Eric Sammons writes that the best way to build and sustain strong generations of Catholic young people is by building and sustaining strong mothers and especially fathers:

The biggest influence on them is the parents. As a recent study by the Pew Research Center noted,

“Among those who were raised in a single religious background…the family’s religious commitment is closely linked with retaining one’s religion into adulthood. Those adults who say religion was very important to their family while growing up and whose parents frequently discussed religion are more likely than others to continue to identify with their parents’ religion as adults.”

For Catholics, if religion was “very important” in the family, then 73 percent of the time the kids remained Catholic after leaving the house. If it was “not too/not at all important,” only 38 percent remained Catholic. This shouldn’t be surprising to most people involved with youth outreach; they know it from experience. This is why many look for ways to involve parents in their youth activities. However, the model remains directed toward the kids, separate from their parents.

Research also points to the vital role specifically of the father’s faith. A 2000 report in Population Studies magazine concluded that “it is the religious practice of the father of the family that, above all, determines the future attendance at or absence from church of the children.” More specifically, it states:

In short, if a father does not go to church—no matter how faithful his wife’s devotions—only one child in 50 will become a regular worshipper. If a father does go regularly, regardless of the practice of the mother, between two-thirds and three-quarters of their children will become churchgoers (regular and irregular).

Only 2 percent of kids whose fathers don’t practice the faith will end up practicing that faith! It’s clear, then, that fathers more than anyone dramatically impact their children’s future religious practice, and if parishes want children to retain their faith in adulthood (which is the purpose of youth ministry), they should focus not on the children but on the fathers.

Even with data supporting this conclusion, it still seems counterintuitive that to reach kids we shouldn’t focus on them but on their fathers instead. Yet this is the biblical method of salvation.

In the Bible, whenever God works with a group of people, He does not direct His energies toward the entire group, but toward a mediator. Think of Abraham, Moses, or David: each of these men represented a much larger group of people. God first influenced and converted the one man, then He allowed that individual to influence the group he led and represented. This is also the fundamental way in which the Catholic Church operates: we have bishops and priests who receive specific graces and powers that are then used to help the laity draw closer to Christ.

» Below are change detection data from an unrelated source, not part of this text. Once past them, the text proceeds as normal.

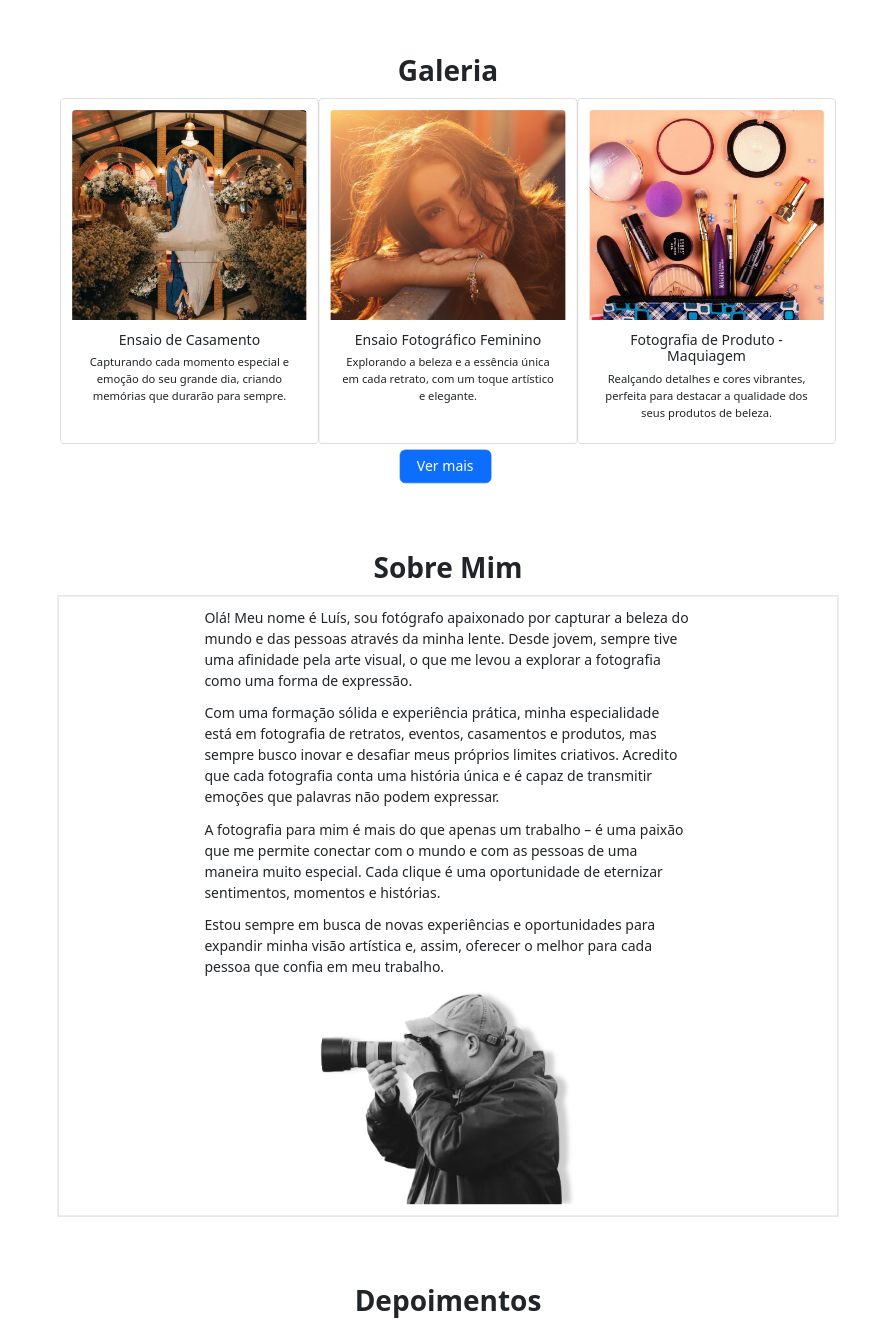
Repository: Marinalr-25/portifolio-fotografia
Page: index.html
These files come from the project's save history. The page is drawn as it stood at one moment and after the next save; the edit follows.
The browser window is 1280 px wide. The pictures show the part of the page from y = 556 to 2456 px (the page is 2793 px tall), at 70% of full size.
A picture or video elsewhere on the page could not be fetched, so the positions and the page height are approximate.

Above is the page before, as saved 2025-01-19 21:39:51.

After the next save:
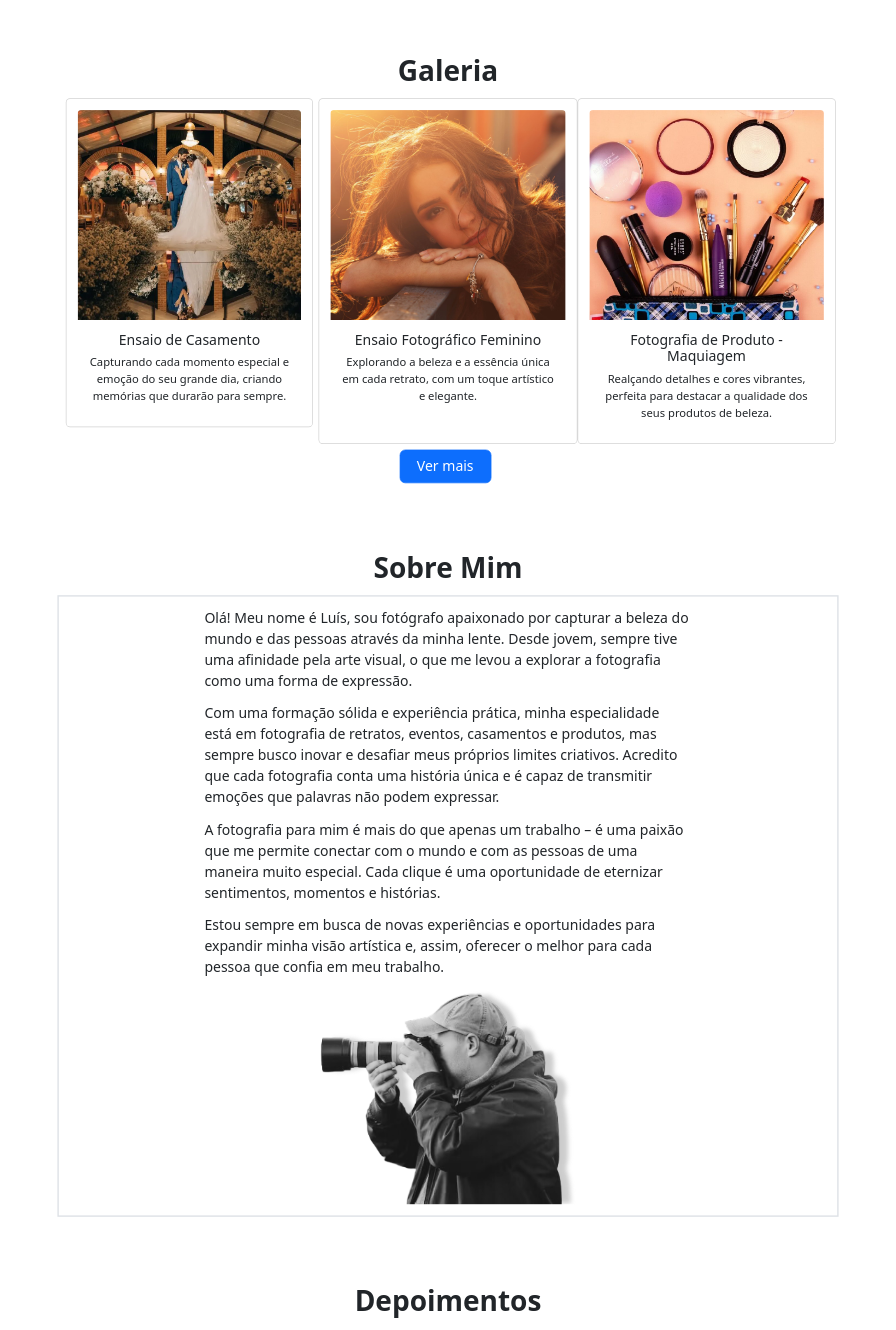
Saved 2 min 32 s later.
--- a/index.html
+++ b/index.html
@@ -108,18 +108,20 @@
     <div id="galeria" class="container col-xxl-8 px-4 py-5 p-4 text-center">
       <h1 class="fw-bold mb-3">Galeria</h1>
       <div class="row g-3">
-        <div class="card p-3 col-lg-4 col-12 mb-2">
-          <img
-            src="src/casamento.webp"
-            class="card-img-top"
-            alt="ensaio fotografico de casamento"
-          />
-          <div class="card-body">
-            <h5 class="card-title">Ensaio de Casamento</h5>
-            <p class="card-text">
-              Capturando cada momento especial e emoção do seu grande dia,
-              criando memórias que durarão para sempre.
-            </p>
+        <div class="col-lg-4 col-12">
+          <div class="card p-3 mb-2">
+            <img
+              src="src/casamento.webp"
+              class="card-img-top"
+              alt="ensaio fotografico de casamento"
+            />
+            <div class="card-body">
+              <h5 class="card-title">Ensaio de Casamento</h5>
+              <p class="card-text">
+                Capturando cada momento especial e emoção do seu grande dia,
+                criando memórias que durarão para sempre.
+              </p>
+            </div>
           </div>
         </div>
         <div class="card p-3 col-lg-4 col-12 mb-2">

The father is the “mediator”—the “priest”—of the family, the domestic church. Therefore it makes sense, both sociologically and theologically, to focus on fathers in order to save the children.

At Penn State, we had a daily public affairs talk show on the campus radio station. At one point we had a conversation with a life coach/family counselor who made this point: if you want a strong marriage and a strong family, a husband and wife should be primarily in relationship with one another—and not primarily with their kids.

“Kids generally take care of themselves,” was his message. “But if the man and the woman forget that their relationship is what holds the family together, then everything is likelier to fall apart,” was more or less his point.